Here is the original post: World Cup to use goal-line system
SUNNYVALE, CA–(Marketwire – Feb 19, 2013) – Infinera (NASDAQ: INFN), a leading provider of Digital Optical Networks, announced today the completion of its first ultra-long-haul lab trial in Russia with FSUE ZNIIS, Russia’s Central Science and Research Telecommunications Institute and the integrator of the latest technological advances in telecommunications in Russia. This trial demonstrates Infinera’s ability to supply scalable, efficient and high capacity optical networking solutions to meet the needs of service providers in Russia.
See the article here: Infinera and FSUE ZNIIS Demonstrate 500 Gb/s Super-Channel Transmission With Infinera DTN-X Providing up to 8 Tb/s Scalability
Circadian Technologies Ltd. has filed a Home Country News Release – VGX-100 Phase 1 Clinical Trial Program Update To view the full release click here (link to PDF).

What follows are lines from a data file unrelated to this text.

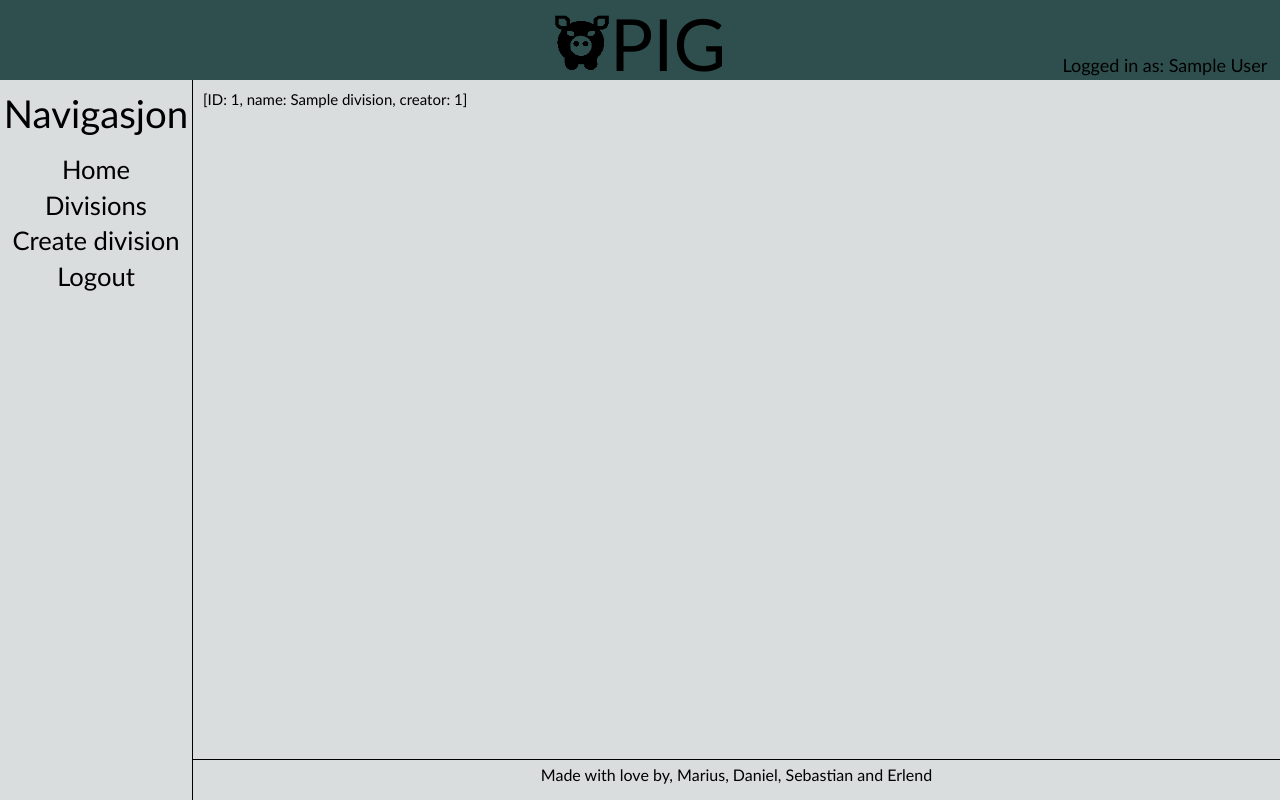
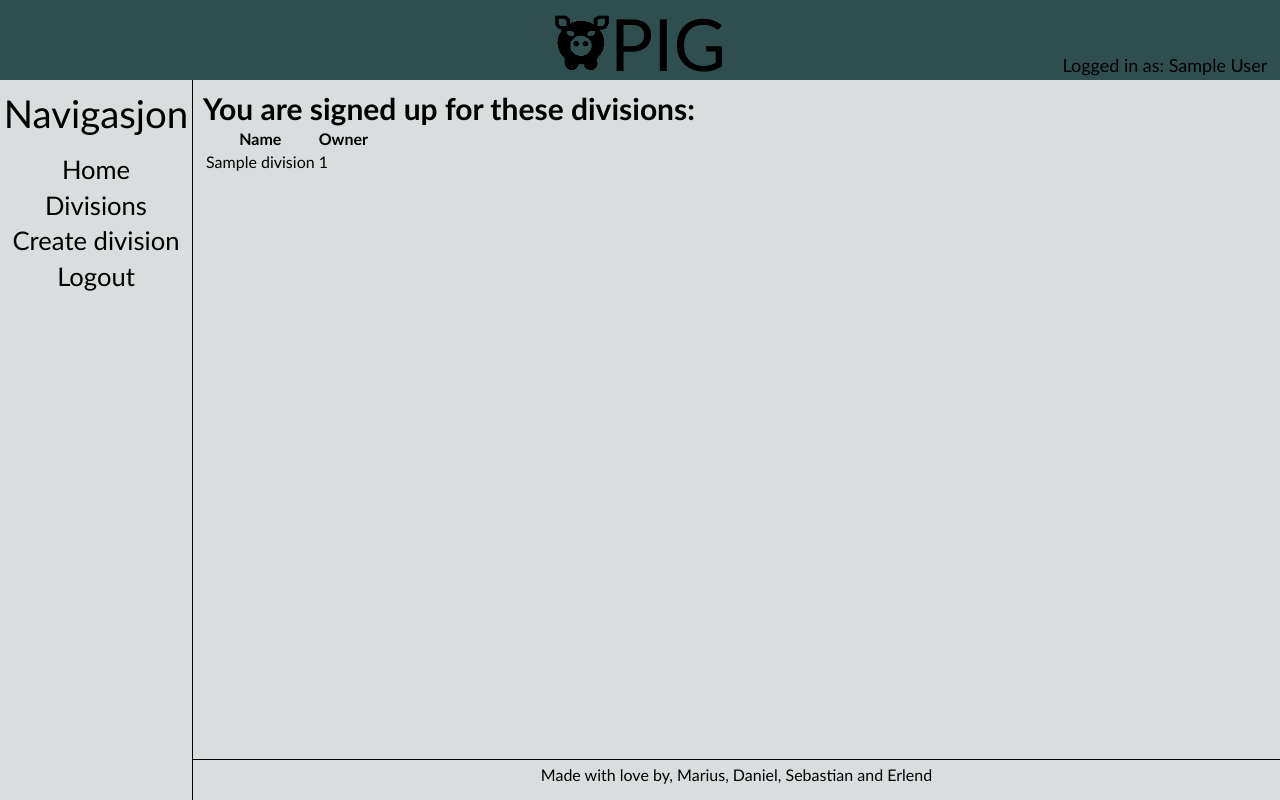
Before and after one commit to mariusaarsnes/PIG, a Flask app: page /show_divisions in a window 1280 px wide. Run offline with Flask 2, Linux system fonts and the light colour scheme; a user stored in the database is signed in; tables that the repository leaves empty hold one stand-in row (values such as "Sample post").

Commit message:
lagd side for å vise divisions man er meldt opp i, ingen styling

```diff
--- a/pig/templates/show_divisions.html
+++ b/pig/templates/show_divisions.html
@@ -6,5 +6,17 @@ PURPOSE: Provide a page where users can view all the divisions they are signed u
 -->
 {% extends "template.html" %}
 {% block content %}
-    {{ divisions }}
+    <h1>You are signed up for these divisions:</h1>
+    <table>
+        <tr>
+            <th>Name</th>
+            <th>Owner</th>
+        </tr>
+        {%  for division in divisions %}
+            <tr>
+                <td>{{ division.name }}</td>
+                <td>{{division.creator_id }}</td>
+            </tr>
+        {% endfor %}
+    </table>
 {% endblock %}
```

Read the original here: Circadian Technologies Ltd. (CKDXY: OTC Link) | Home Country News Release – VGX-100 Phase 1 Clinical Trial Program Update